_Data for processing_
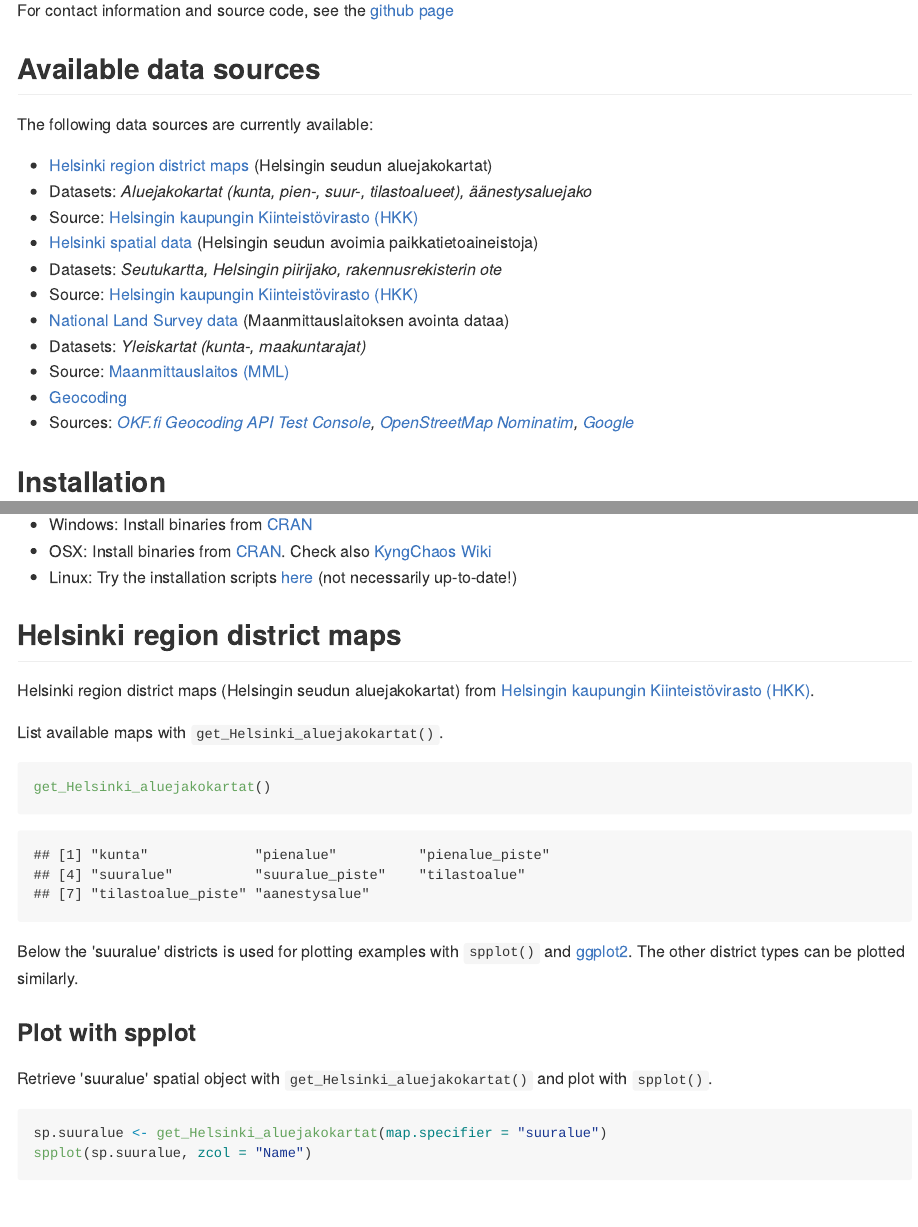
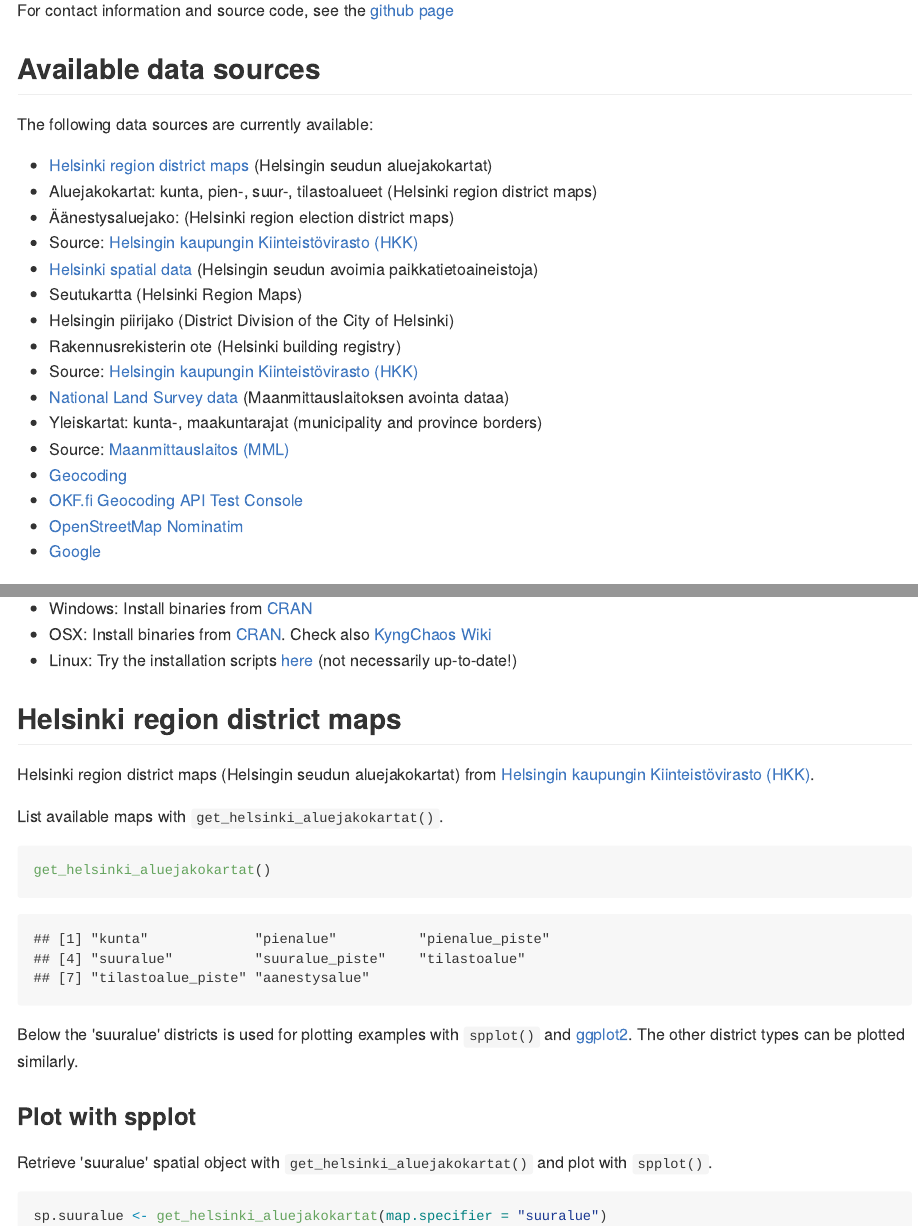
Before and after one commit to rOpenGov/geofi, an R Markdown document (vignettes/fingis_tutorial.Rmd): the page in a window 1100 px wide, from 150 px down, and a second part further down, joined at a grey line. The pictures show the output file vignettes/fingis_tutorial.md that the author committed with the source, drawn offline in the style of GitHub.

Commit message:
Updated tutorial: English translations for datasets, use new lower case functions

````diff
--- a/vignettes/fingis_tutorial.Rmd
+++ b/vignettes/fingis_tutorial.Rmd
@@ -16,16 +16,21 @@ For contact information and source code, see the [github page](https://github.co
 
 The following data sources are currently available:
 * [Helsinki region district maps](#aluejakokartat) (Helsingin seudun aluejakokartat)
- * Datasets: *Aluejakokartat (kunta, pien-, suur-, tilastoalueet), äänestysaluejako*
+ * Aluejakokartat: kunta, pien-, suur-, tilastoalueet (Helsinki region district maps)
+ * Äänestysaluejako: (Helsinki region election district maps)
  * Source: [Helsingin kaupungin Kiinteistövirasto (HKK)](http://ptp.hel.fi/avoindata/)
 * [Helsinki spatial data](#hel-spatial) (Helsingin seudun avoimia paikkatietoaineistoja)
- * Datasets: *Seutukartta, Helsingin piirijako, rakennusrekisterin ote*
+ * Seutukartta (Helsinki Region Maps)
+ * Helsingin piirijako (District Division of the City of Helsinki)
+ * Rakennusrekisterin ote (Helsinki building registry)
  * Source: [Helsingin kaupungin Kiinteistövirasto (HKK)](http://ptp.hel.fi/avoindata/)
 * [National Land Survey data](#maanmittauslaitos) (Maanmittauslaitoksen avointa dataa)
- * Datasets: *Yleiskartat (kunta-, maakuntarajat)*
+ * Yleiskartat: kunta-, maakuntarajat (municipality and province borders)
  * Source: [Maanmittauslaitos (MML)](http://www.maanmittauslaitos.fi/avoindata)
 * [Geocoding](#geocoding)
- * Sources: *[OKF.fi Geocoding API Test Console](http://data.okf.fi/console/), [OpenStreetMap Nominatim](http://wiki.openstreetmap.org/wiki/Nominatim_usage_policy), [Google](http://code.google.com/apis/maps/documentation/geocoding/)*
+ * [OKF.fi Geocoding API Test Console](http://data.okf.fi/console/)
+ * [OpenStreetMap Nominatim](http://wiki.openstreetmap.org/wiki/Nominatim_usage_policy)
+ * [Google](http://code.google.com/apis/maps/documentation/geocoding/)
 
 ## Installation
 
@@ -60,20 +65,20 @@ The fingis package uses the [rgdal](http://cran.r-project.org/web/packages/rgdal
 
 Helsinki region district maps (Helsingin seudun aluejakokartat) from [Helsingin kaupungin Kiinteistövirasto (HKK)](http://ptp.hel.fi/avoindata/).
 
-List available maps with `get_Helsinki_aluejakokartat()`.
+List available maps with `get_helsinki_aluejakokartat()`.
 
 ```{r aluejako_list, message=FALSE}
-get_Helsinki_aluejakokartat()
+get_helsinki_aluejakokartat()
 ```
 
 Below the 'suuralue' districts is used for plotting examples with `spplot()` and [ggplot2](http://ggplot2.org/). The other district types can be plotted similarly.
 
 ### Plot with spplot
 
-Retrieve 'suuralue' spatial object with `get_Helsinki_aluejakokartat()` and plot with `spplot()`.
+Retrieve 'suuralue' spatial object with `get_helsinki_aluejakokartat()` and plot with `spplot()`.
 
 ```{r hkk-suuralue1, message=FALSE, warning=FALSE, results='hide'}
-sp.suuralue <- get_Helsinki_aluejakokartat(map.specifier="suuralue")
+sp.suuralue <- get_helsinki_aluejakokartat(map.specifier="suuralue")
 spplot(sp.suuralue, zcol="Name")
 ```
 
````
Also changed, not shown: vignettes/fingis_tutorial.html (added), vignettes/fingis_tutorial.md, vignettes/fingis_tutorial.Rmd (14 more changed lines), 1 other file.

_Exercise details_
Without including any pictures, repeat the records above exactly.

_Problem solution_
Before and after one commit to rOpenGov/geofi, an R Markdown document (vignettes/fingis_tutorial.Rmd): the page in a window 1100 px wide, from 150 px down, and a second part further down, joined at a grey line. The pictures show the output file vignettes/fingis_tutorial.md that the author committed with the source, drawn offline in the style of GitHub.

Commit message:
Updated tutorial: English translations for datasets, use new lower case functions

````diff
--- a/vignettes/fingis_tutorial.Rmd
+++ b/vignettes/fingis_tutorial.Rmd
@@ -16,16 +16,21 @@ For contact information and source code, see the [github page](https://github.co
 
 The following data sources are currently available:
 * [Helsinki region district maps](#aluejakokartat) (Helsingin seudun aluejakokartat)
- * Datasets: *Aluejakokartat (kunta, pien-, suur-, tilastoalueet), äänestysaluejako*
+ * Aluejakokartat: kunta, pien-, suur-, tilastoalueet (Helsinki region district maps)
+ * Äänestysaluejako: (Helsinki region election district maps)
  * Source: [Helsingin kaupungin Kiinteistövirasto (HKK)](http://ptp.hel.fi/avoindata/)
 * [Helsinki spatial data](#hel-spatial) (Helsingin seudun avoimia paikkatietoaineistoja)
- * Datasets: *Seutukartta, Helsingin piirijako, rakennusrekisterin ote*
+ * Seutukartta (Helsinki Region Maps)
+ * Helsingin piirijako (District Division of the City of Helsinki)
+ * Rakennusrekisterin ote (Helsinki building registry)
  * Source: [Helsingin kaupungin Kiinteistövirasto (HKK)](http://ptp.hel.fi/avoindata/)
 * [National Land Survey data](#maanmittauslaitos) (Maanmittauslaitoksen avointa dataa)
- * Datasets: *Yleiskartat (kunta-, maakuntarajat)*
+ * Yleiskartat: kunta-, maakuntarajat (municipality and province borders)
  * Source: [Maanmittauslaitos (MML)](http://www.maanmittauslaitos.fi/avoindata)
 * [Geocoding](#geocoding)
- * Sources: *[OKF.fi Geocoding API Test Console](http://data.okf.fi/console/), [OpenStreetMap Nominatim](http://wiki.openstreetmap.org/wiki/Nominatim_usage_policy), [Google](http://code.google.com/apis/maps/documentation/geocoding/)*
+ * [OKF.fi Geocoding API Test Console](http://data.okf.fi/console/)
+ * [OpenStreetMap Nominatim](http://wiki.openstreetmap.org/wiki/Nominatim_usage_policy)
+ * [Google](http://code.google.com/apis/maps/documentation/geocoding/)
 
 ## Installation
 
@@ -60,20 +65,20 @@ The fingis package uses the [rgdal](http://cran.r-project.org/web/packages/rgdal
 
 Helsinki region district maps (Helsingin seudun aluejakokartat) from [Helsingin kaupungin Kiinteistövirasto (HKK)](http://ptp.hel.fi/avoindata/).
 
-List available maps with `get_Helsinki_aluejakokartat()`.
+List available maps with `get_helsinki_aluejakokartat()`.
 
 ```{r aluejako_list, message=FALSE}
-get_Helsinki_aluejakokartat()
+get_helsinki_aluejakokartat()
 ```
 
 Below the 'suuralue' districts is used for plotting examples with `spplot()` and [ggplot2](http://ggplot2.org/). The other district types can be plotted similarly.
 
 ### Plot with spplot
 
-Retrieve 'suuralue' spatial object with `get_Helsinki_aluejakokartat()` and plot with `spplot()`.
+Retrieve 'suuralue' spatial object with `get_helsinki_aluejakokartat()` and plot with `spplot()`.
 
 ```{r hkk-suuralue1, message=FALSE, warning=FALSE, results='hide'}
-sp.suuralue <- get_Helsinki_aluejakokartat(map.specifier="suuralue")
+sp.suuralue <- get_helsinki_aluejakokartat(map.specifier="suuralue")
 spplot(sp.suuralue, zcol="Name")
 ```
 
````
Also changed, not shown: vignettes/fingis_tutorial.html (added), vignettes/fingis_tutorial.md, vignettes/fingis_tutorial.Rmd (14 more changed lines), 1 other file.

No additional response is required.